Always ensure you water pepper plants whenever you feel the top two inches of soil are dry, particularly during the first week after transplantation.  

For better transplantation results, kindly add a 3-4 inch layer of mulch to help your bell peppers to promote moisture and heat retention. Allow the potted plants to stay in the outside environment for up to 2 days, and then you can move them indoors.

3. Provide a Conducive Indoor Environment

Once your green peppers are indoors, you need to provide specific growth conditions. First, you need to place the peppers in an area where they can access sunlight daily.

You can store the plats under a sunroof or on a windowsill. Ensure the room’s temperature is 70-80oF or 21-27oC and soak the peppers’ soil every few days.

Secondly, you need to monitor the pH levels and ensure they are between 5.5 and 7.4. Thirdly, when your bell peppers start to flower, you will also need to pollinate them by using a cotton swab to collect pollen and pollinate the stigma of the female pepper plants.
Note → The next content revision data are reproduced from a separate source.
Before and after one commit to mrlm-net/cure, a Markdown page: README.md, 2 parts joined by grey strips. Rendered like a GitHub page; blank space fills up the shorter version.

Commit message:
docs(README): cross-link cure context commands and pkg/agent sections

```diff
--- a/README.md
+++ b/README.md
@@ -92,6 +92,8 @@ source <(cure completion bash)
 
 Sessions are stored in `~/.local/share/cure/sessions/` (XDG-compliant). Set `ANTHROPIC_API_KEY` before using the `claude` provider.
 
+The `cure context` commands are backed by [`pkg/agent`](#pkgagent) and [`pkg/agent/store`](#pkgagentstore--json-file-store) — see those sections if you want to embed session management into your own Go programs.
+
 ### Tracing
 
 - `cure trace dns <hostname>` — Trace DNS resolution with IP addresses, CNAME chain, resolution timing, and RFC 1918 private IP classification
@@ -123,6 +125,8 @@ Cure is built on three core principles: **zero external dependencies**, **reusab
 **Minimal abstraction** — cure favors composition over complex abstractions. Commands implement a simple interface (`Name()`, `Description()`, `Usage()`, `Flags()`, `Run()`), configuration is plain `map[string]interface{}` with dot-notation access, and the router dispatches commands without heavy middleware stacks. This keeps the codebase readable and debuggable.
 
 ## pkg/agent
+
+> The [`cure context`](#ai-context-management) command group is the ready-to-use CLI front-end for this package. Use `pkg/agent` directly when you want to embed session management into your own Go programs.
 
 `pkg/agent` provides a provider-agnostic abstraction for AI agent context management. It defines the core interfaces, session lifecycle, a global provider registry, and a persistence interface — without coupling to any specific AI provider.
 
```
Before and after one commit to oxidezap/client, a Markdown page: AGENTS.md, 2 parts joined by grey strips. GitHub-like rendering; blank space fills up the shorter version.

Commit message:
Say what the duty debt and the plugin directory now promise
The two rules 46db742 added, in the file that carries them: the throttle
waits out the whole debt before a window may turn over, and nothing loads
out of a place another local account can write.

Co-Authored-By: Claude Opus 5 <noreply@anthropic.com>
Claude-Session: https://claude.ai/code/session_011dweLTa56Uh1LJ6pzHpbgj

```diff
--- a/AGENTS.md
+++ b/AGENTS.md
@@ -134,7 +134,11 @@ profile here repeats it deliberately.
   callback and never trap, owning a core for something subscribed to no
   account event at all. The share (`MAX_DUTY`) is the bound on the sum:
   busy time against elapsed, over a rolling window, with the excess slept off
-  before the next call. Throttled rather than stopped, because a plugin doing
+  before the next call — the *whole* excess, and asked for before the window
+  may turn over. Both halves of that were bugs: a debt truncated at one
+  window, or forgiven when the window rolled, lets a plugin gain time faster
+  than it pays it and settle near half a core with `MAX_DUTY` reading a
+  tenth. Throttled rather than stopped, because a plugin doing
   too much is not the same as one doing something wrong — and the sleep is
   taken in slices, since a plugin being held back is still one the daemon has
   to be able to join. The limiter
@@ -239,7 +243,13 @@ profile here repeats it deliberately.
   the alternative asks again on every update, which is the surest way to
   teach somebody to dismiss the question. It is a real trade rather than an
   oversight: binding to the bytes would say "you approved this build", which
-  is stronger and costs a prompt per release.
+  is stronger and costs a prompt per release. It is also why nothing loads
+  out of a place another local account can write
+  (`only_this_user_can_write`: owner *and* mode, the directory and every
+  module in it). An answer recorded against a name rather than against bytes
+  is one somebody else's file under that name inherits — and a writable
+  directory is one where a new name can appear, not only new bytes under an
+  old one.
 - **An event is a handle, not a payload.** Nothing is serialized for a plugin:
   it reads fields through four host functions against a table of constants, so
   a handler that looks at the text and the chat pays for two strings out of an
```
It would help if you also pruned your bell peppers when necessary.

By following the tips mentioned above, your green peppers can grow well and live longer in an indoor environment.